Our Critical Review
If we are completely honest, then we must say that this story left us speechless.
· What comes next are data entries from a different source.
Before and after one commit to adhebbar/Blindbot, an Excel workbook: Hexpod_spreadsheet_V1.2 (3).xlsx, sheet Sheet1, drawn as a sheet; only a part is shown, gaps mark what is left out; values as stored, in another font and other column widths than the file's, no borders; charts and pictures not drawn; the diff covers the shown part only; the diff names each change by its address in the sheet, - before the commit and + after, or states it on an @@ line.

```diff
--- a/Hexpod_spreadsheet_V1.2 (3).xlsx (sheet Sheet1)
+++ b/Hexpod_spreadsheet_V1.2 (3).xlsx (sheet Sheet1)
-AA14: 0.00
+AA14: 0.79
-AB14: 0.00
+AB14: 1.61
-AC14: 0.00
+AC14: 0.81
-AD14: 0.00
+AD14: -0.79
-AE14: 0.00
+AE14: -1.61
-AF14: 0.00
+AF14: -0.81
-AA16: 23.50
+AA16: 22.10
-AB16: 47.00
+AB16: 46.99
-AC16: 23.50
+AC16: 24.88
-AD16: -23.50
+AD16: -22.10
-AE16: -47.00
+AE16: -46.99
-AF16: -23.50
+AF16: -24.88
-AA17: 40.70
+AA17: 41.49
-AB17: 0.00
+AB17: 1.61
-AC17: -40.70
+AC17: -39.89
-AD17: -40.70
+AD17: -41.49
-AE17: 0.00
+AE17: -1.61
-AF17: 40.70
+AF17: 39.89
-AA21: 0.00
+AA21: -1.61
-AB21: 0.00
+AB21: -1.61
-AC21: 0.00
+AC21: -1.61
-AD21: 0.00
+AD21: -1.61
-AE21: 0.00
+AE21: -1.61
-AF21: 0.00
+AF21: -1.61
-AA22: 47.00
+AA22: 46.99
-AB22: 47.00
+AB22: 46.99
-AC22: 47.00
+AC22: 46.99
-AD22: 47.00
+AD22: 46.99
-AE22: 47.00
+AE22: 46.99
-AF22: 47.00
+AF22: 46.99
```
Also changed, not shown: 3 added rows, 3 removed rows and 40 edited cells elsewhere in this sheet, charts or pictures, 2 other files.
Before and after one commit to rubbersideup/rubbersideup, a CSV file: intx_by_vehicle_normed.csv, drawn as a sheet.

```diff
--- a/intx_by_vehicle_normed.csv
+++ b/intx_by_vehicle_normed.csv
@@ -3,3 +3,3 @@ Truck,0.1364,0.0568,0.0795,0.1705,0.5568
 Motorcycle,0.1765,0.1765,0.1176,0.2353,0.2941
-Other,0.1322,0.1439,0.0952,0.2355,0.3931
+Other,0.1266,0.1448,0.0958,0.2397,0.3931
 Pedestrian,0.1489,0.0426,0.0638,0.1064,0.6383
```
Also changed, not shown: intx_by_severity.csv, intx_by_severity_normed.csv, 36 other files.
We are not in a position to discuss the narrative nor the plot which in our opinion is perfectly delivered by Susannah.
We leave you be the judge of this astonishing and life-altering memoir of a woman who defeated a rare illness.